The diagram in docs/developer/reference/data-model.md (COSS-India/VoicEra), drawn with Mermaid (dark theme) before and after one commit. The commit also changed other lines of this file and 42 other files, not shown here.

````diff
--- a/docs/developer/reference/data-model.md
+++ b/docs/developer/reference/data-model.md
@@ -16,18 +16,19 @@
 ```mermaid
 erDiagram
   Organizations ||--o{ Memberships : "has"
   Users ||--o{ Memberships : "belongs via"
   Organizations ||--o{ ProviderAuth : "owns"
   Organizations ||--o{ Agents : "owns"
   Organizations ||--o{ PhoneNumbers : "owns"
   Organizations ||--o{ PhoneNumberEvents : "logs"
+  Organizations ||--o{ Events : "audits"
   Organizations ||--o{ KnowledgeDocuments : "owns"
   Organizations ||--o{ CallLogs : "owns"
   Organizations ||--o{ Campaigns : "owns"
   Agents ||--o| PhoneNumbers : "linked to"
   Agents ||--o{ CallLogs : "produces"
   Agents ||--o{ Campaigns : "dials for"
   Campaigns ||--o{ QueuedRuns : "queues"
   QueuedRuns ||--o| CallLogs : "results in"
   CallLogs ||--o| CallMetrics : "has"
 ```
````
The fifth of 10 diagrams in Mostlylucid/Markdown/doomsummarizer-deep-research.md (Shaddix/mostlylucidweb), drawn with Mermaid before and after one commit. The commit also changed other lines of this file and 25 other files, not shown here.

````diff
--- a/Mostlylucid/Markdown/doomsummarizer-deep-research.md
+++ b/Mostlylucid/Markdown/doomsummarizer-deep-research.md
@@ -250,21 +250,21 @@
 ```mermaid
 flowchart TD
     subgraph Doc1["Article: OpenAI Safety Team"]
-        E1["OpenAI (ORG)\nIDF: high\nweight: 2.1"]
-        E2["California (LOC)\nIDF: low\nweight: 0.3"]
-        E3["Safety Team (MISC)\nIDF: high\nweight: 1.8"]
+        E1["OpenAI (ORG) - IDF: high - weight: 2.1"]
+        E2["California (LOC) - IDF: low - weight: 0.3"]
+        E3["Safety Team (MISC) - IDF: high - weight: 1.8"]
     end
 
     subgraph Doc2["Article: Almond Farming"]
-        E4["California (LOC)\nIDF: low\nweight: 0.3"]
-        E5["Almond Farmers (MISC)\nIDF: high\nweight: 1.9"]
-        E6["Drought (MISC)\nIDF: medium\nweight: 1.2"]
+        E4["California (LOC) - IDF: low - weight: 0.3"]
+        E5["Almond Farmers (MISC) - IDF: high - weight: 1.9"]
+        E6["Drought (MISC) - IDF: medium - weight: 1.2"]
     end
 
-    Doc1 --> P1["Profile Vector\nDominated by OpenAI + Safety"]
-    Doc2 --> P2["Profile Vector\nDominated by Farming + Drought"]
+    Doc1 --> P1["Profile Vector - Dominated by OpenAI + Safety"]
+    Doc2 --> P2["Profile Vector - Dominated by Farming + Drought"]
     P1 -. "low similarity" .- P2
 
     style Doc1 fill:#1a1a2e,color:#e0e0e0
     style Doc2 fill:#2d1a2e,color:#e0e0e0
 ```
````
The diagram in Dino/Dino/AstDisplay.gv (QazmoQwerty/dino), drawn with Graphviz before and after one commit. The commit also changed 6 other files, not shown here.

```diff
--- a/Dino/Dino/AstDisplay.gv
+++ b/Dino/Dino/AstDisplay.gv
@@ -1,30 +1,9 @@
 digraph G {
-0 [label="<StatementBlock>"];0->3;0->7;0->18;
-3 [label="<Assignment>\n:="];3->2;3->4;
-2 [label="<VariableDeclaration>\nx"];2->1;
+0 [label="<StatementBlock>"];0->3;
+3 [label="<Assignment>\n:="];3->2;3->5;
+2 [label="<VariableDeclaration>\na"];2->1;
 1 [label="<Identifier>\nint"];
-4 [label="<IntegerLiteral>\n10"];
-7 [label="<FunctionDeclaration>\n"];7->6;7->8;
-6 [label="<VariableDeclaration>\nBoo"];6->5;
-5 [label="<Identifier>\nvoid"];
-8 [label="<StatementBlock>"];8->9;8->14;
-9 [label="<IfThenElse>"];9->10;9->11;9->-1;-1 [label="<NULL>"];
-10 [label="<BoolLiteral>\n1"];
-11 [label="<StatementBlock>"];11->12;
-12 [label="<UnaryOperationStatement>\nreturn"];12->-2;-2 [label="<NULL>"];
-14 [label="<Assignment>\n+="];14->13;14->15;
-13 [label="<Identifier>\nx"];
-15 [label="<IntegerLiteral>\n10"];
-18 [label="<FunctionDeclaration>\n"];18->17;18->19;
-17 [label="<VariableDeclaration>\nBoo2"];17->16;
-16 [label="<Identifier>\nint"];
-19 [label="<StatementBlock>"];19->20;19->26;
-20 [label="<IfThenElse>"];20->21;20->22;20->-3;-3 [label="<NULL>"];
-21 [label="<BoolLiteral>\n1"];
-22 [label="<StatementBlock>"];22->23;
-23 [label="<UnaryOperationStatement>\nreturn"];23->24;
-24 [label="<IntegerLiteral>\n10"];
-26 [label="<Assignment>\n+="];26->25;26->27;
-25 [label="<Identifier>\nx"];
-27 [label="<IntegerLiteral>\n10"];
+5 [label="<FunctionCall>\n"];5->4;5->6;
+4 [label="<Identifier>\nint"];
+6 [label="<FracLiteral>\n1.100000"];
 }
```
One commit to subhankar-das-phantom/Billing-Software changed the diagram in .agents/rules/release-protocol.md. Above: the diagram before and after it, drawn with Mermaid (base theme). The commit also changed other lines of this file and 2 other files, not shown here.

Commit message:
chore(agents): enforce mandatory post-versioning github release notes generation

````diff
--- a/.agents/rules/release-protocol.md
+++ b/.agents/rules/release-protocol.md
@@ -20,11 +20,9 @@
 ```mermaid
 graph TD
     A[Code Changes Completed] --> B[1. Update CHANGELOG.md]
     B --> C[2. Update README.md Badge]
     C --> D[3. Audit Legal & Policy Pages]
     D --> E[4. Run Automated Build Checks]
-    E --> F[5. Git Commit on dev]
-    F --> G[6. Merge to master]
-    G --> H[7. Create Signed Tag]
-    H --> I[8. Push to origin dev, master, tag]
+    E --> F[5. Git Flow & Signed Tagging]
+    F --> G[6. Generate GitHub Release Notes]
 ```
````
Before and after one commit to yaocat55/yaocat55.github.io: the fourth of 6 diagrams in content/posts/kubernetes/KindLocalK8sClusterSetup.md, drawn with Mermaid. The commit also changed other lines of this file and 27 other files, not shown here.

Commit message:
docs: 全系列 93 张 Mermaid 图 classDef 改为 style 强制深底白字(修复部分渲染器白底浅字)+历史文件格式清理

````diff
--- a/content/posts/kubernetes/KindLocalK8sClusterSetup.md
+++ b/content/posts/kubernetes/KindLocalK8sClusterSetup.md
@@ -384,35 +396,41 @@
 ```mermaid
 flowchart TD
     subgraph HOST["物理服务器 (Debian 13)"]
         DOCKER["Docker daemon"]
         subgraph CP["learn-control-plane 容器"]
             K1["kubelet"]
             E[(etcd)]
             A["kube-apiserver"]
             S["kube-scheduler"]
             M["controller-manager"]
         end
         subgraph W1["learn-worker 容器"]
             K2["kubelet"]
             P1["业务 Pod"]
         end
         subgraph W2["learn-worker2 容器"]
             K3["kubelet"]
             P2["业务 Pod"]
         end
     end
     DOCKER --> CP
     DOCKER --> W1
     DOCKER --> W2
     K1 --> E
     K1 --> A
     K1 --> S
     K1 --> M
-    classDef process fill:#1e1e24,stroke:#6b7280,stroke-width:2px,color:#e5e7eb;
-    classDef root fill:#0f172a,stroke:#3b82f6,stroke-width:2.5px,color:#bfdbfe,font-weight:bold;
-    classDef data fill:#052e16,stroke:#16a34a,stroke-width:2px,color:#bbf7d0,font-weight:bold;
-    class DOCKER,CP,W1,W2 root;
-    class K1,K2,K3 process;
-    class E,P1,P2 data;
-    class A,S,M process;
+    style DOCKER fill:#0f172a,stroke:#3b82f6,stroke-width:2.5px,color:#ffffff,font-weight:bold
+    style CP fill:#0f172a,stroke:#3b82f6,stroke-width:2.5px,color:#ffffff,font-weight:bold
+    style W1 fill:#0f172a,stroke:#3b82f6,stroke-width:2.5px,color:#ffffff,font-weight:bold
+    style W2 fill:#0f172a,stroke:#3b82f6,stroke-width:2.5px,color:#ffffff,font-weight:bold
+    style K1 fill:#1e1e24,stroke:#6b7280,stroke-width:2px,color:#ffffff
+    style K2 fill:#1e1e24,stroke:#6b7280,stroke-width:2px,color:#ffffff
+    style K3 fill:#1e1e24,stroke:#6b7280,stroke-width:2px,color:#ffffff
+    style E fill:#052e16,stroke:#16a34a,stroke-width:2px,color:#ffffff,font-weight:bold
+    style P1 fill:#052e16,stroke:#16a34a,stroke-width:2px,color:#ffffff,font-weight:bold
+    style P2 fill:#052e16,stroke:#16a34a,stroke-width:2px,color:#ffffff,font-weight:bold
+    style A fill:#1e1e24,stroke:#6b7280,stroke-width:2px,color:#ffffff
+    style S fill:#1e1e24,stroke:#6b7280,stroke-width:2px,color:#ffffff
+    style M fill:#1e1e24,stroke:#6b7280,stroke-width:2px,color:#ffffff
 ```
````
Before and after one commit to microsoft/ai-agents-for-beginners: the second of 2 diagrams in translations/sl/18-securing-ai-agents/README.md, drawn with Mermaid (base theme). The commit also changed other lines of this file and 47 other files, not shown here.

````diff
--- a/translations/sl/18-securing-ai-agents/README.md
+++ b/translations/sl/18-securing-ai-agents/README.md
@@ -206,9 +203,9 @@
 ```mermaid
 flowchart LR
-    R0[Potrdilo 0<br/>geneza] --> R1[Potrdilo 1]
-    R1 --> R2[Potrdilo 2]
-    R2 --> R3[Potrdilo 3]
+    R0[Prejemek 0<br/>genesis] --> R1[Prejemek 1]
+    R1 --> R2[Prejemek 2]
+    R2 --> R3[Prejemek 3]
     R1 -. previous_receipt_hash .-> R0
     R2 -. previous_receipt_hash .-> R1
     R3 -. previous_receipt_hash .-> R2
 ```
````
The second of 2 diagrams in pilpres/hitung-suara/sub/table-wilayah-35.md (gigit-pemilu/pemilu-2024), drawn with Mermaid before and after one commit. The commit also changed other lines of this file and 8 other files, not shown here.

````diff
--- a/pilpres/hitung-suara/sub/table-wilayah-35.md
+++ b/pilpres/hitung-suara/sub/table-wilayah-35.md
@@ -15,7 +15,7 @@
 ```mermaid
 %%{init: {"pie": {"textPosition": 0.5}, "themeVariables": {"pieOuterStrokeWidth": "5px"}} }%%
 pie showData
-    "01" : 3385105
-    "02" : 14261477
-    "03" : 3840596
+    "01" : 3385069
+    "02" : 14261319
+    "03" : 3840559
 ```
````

☆ ☆ ☆ ☆ ☆

Emit only the final stretch of the records: the line containing "--> R2[Prejemek 2]" through the end, each line exactly as it stands.

● **Exercise output**
+    R1 --> R2[Prejemek 2]
+    R2 --> R3[Prejemek 3]
     R1 -. previous_receipt_hash .-> R0
     R2 -. previous_receipt_hash .-> R1
     R3 -. previous_receipt_hash .-> R2
 ```
````
The second of 2 diagrams in pilpres/hitung-suara/sub/table-wilayah-35.md (gigit-pemilu/pemilu-2024), drawn with Mermaid before and after one commit. The commit also changed other lines of this file and 8 other files, not shown here.

````diff
--- a/pilpres/hitung-suara/sub/table-wilayah-35.md
+++ b/pilpres/hitung-suara/sub/table-wilayah-35.md
@@ -15,7 +15,7 @@
 ```mermaid
 %%{init: {"pie": {"textPosition": 0.5}, "themeVariables": {"pieOuterStrokeWidth": "5px"}} }%%
 pie showData
-    "01" : 3385105
-    "02" : 14261477
-    "03" : 3840596
+    "01" : 3385069
+    "02" : 14261319
+    "03" : 3840559
 ```
````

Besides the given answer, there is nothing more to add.